Blex's Page of Good Mp3 - The Infamous BLACK FEBRUARY "Take-Down" Email from Geffen Records Received 2/7/1998

While digging through my archives today I found I had SAVED a copy of the email I received from Jim Griffin. This email marked the beginning of the end of the great page. On February 7th, 1998, (Damn! as I write this, it's been over 15 years since this happened!!) the site-ops who ran the FTP sites were being contacted with cease-and decist letters threatning the action described below. Thus, I had to take all the links to the Mp3 sites off the page making me a (self-proclaimed) MARTYR for the ability of us all to leech Mp3s RATIO FREE on the internet. A legacy that lasts to this day as nothing ever will break the will of the people to have a society free of greed, intolerance, and hate !!

This is word for word from Geffen about Mp3s...

The MP3 world is an exciting opportunity to welcome the future of digital audio, and we embrace its potential. We at Geffen were the first to use digital audio to release a full-length song (Aerosmith's Head First in 1994) and the first to install its own web server (also 1994), so we look forward to the day that we can use digital distribution on behalf of our artists.

However, because we oppose censorship in all its forms, Geffen, together with the rest of the recording industry, intends to stop those who take the work of our artists and redistribute it without permission. If you decide to substitute your judgment for that of our artists and distribute their full-length songs without so much as asking, we will take appropriate steps to stop you. Universities and Internet Service Providers everywhere share our desire to ensure respect for intellectual property rights, and we will work closely with them, along with law enforcement authorities where necessary, to achieve respect for our artists' rights.
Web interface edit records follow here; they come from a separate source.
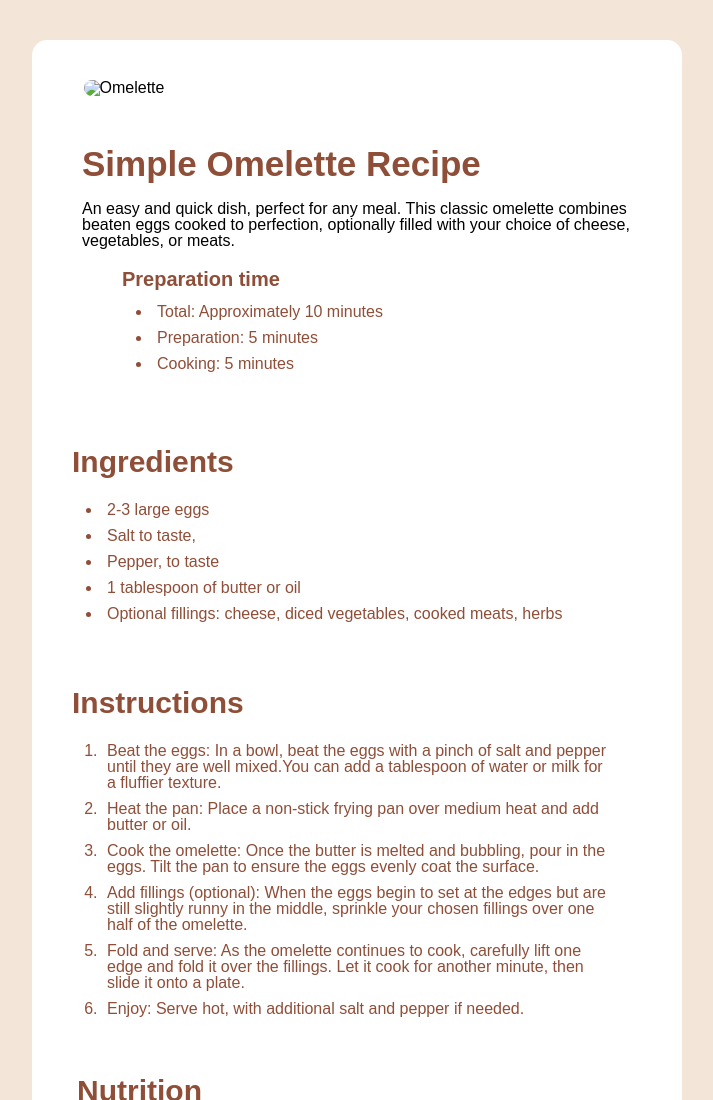
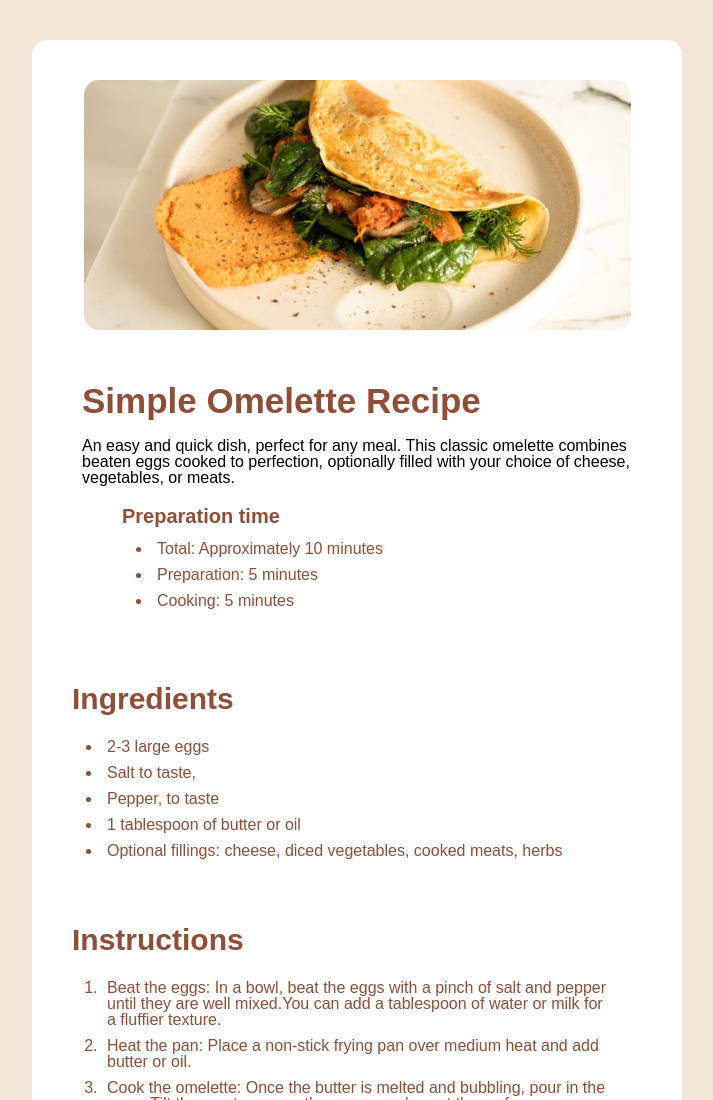
Before and after one commit to Chuuuya/website-resep, a plain HTML site: page index.html in a window 1280 px wide. Shown: the top 1100 px of the page, without its empty margins (283-996 px from the left). Drawn offline with Linux system fonts and the light colour scheme; the site is published under a folder, as on GitHub Pages, so addresses that start at the root find nothing.

Commit message:
Fix image path and folder

```diff
--- a/index.html
+++ b/index.html
@@ -19,7 +19,7 @@
   <body>
     <div class="container">
       <div class="image">
-        <img src="/assets/images/image-omelette.png" alt="Omelette" />
+        <img src="assets/images/image-omelette.png" alt="Omelette" />
       </div>
 
       <div class="main">
```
Taking an artist's work over their objection and using it for your own purposes is as wrong or worse than silencing an artist; both are illegal, immoral and repugnant to any free society, and the recent strengthening of copyright laws reflects these basic principles.

Please don't assume we can't or won't take the time to identify you (traceroute and whois are wonderful tools) and enforce the law -- it insults us and only serves to ensure that if you are a student you will face severe sanctions from your school, or that if you operate a site it will be shut down by an angry internet service provider, or worse (if the problem persists, we will see the law enforced). Please don't assume we are ignorant to the possibilities of digital audio -- we have the same profit motive we've always had, and we want and need exposure for our artists and can imagine as well as you can the possibilities for selling and marketing music on-line.

Clearly there will be a transition, but it will happen only when artists' rights are respected and there is some order to digital commerce in intellectual property. Any other expectation is unrealistic and prolongs the delay as we wait for a future that promises a renaissance of creative expression fostered by an unlimited lifespan for art, and a world where new art can come to life that might not otherwise have seen the light of day.


I'm not gonna put a link to go back here, you all should be well aware by now as to how the "back" button works in your web browser!